Brexit: Existing trade agreements if the UK leaves the EU without a deal

News article

This guidance was withdrawn on 31 January 2020. See current guidance on UK trade agreements with non-EU countries.

Information for businesses on the status of continuity trade agreements should the UK leave the EU without a deal

The UK government is in the process of transitioning existing trade agreements of which the UK participates as a member of the European Union.

The government has produced a list of signed continuity agreements that will be in place by exit day and a list of agreements that will not be agreed by that time. This allows businesses to prepare for every eventuality.

These agreements cover a wide variety of relationships, including:

  • free trade agreements (FTAs)
  • economic partnership agreements (EPAs) with developing nations
  • association agreements - these cover broader economic and political co-operation
  • trade agreements with countries that are closely aligned with the EU
  • mutual recognition agreements (MRAs) - parties mutually recognise conformity assessment procedures

Businesses in the UK and partner countries are eligible for a range of preferential market access opportunities under the terms of these agreements. These can include, but are not limited to:

  • preferential duties for goods, including reductions in import tariff rates and quotas for reduced or nil rates of payable duties
  • quotas for the import of goods with more relaxed rules of origin requirements
  • enhanced market access for service providers
  • protection from discrimination in public procurement opportunities across a range of sectors
  • allowing parties to mutually recognise conformity assessment procedures
  • the ability to complete mandatory inspections and tests on products close to the place of production
  • common standards on intellectual property

Signed UK trade agreements
The UK has signed a number of trade agreements with non-EU countries.

These agreements have replicated the EU trade agreements as far as possible. However, there may be some changes to ensure that new agreements work for both countries.

The list of signed agreements is available on the GOV.UK website and will be updated as further agreements are signed.

Ongoing engagement on trade agreements
The government is working with partner countries to bring into force bilateral agreements that will ensure continuity for the effects of existing EU trade agreements.

But all of these replacement agreements may not be ready in time if the UK leaves the EU without a deal.

You can find a list of countries and the status of bilateral agreement discussions on the GOV.UK website.

Steps your business can take to prepare
Without arrangements to maintain preferences, trade will take place on World Trade Organisation (WTO) terms. The GOV.UK website has more detail on the potential implications for aspects of trade such as:
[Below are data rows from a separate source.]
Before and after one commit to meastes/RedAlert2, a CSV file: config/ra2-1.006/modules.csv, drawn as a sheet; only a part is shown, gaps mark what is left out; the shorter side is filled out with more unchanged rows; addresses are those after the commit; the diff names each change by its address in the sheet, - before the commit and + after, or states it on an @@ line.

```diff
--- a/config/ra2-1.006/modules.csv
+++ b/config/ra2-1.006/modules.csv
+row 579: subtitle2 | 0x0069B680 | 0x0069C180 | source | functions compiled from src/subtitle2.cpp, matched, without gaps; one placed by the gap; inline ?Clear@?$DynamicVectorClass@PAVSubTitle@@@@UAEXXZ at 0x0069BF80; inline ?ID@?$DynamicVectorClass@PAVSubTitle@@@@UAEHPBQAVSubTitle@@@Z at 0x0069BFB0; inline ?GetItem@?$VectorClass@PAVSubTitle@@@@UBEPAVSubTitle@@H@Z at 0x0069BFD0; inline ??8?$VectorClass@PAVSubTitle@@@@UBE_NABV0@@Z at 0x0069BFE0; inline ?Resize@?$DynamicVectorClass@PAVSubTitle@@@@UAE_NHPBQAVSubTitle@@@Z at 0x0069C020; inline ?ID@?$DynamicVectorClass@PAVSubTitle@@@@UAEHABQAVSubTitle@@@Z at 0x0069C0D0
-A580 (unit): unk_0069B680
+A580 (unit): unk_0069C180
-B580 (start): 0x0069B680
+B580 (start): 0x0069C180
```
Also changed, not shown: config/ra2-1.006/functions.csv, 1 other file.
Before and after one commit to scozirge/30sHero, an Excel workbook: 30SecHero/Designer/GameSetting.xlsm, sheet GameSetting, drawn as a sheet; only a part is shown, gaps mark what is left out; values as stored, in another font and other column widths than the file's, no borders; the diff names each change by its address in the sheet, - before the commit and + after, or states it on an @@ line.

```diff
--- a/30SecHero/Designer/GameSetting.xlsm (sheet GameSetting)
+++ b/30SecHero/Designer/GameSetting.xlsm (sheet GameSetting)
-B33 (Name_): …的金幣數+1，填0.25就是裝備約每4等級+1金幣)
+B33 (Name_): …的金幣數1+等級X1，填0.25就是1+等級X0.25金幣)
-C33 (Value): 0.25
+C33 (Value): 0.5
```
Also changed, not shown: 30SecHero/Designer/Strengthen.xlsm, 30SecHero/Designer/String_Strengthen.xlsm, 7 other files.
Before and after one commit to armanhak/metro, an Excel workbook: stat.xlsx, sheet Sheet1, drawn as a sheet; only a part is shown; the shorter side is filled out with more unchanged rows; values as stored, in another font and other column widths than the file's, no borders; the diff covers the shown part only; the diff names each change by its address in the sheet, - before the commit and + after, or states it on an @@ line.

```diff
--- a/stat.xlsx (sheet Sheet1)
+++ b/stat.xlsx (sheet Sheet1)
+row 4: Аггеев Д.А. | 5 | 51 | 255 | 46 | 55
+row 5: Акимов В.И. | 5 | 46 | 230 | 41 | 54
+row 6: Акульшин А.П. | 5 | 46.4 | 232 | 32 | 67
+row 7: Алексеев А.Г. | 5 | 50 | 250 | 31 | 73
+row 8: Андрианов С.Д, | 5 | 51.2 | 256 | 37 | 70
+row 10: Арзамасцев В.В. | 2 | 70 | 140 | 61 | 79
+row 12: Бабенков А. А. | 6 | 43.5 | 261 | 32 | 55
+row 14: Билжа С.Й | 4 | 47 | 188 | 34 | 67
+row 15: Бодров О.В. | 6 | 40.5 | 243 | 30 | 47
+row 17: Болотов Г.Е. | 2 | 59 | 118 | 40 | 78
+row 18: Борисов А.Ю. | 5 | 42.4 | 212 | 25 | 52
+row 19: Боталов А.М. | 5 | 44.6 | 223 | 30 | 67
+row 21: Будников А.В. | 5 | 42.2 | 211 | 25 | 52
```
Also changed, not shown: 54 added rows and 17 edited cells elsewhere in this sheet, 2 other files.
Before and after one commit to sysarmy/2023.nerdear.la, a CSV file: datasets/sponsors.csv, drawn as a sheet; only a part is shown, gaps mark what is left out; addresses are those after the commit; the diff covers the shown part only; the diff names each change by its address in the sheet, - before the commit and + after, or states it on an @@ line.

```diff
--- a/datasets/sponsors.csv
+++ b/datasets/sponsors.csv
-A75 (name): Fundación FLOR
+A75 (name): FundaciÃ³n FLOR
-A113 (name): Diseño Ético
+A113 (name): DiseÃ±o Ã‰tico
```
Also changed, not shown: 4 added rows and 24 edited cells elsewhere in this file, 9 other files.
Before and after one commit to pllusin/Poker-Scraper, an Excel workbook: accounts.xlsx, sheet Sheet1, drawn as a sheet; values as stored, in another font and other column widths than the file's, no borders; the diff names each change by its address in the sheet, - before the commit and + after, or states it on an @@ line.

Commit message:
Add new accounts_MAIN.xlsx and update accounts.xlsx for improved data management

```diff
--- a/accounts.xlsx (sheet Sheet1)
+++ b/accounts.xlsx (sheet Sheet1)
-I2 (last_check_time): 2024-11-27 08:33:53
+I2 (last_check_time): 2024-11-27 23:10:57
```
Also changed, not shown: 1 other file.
  • new UK ‘Most-Favoured-Nation’ (MFN) tariff schedules for imports
  • non-preferential tariff rates for exports
  • services trade outbound from the UK
  • legal protection from discrimination in public procurement
  • provisions to promote, protect and liberalise investment
  • mutual recognition for conformity assessments

The UK also participates in the EU’s Generalised Scheme of Preferences (GSP), which allows some countries to receive preferential access to the UK market. The government intends to continue the existing market access provided by these unilateral preference schemes, allowing the current beneficiaries to export to the UK after EU exit on the same terms as at present.

You can find details of non-EU countries with whom the UK currently has arrangements for preferential trade, including both free trade agreements and unilateral preferences.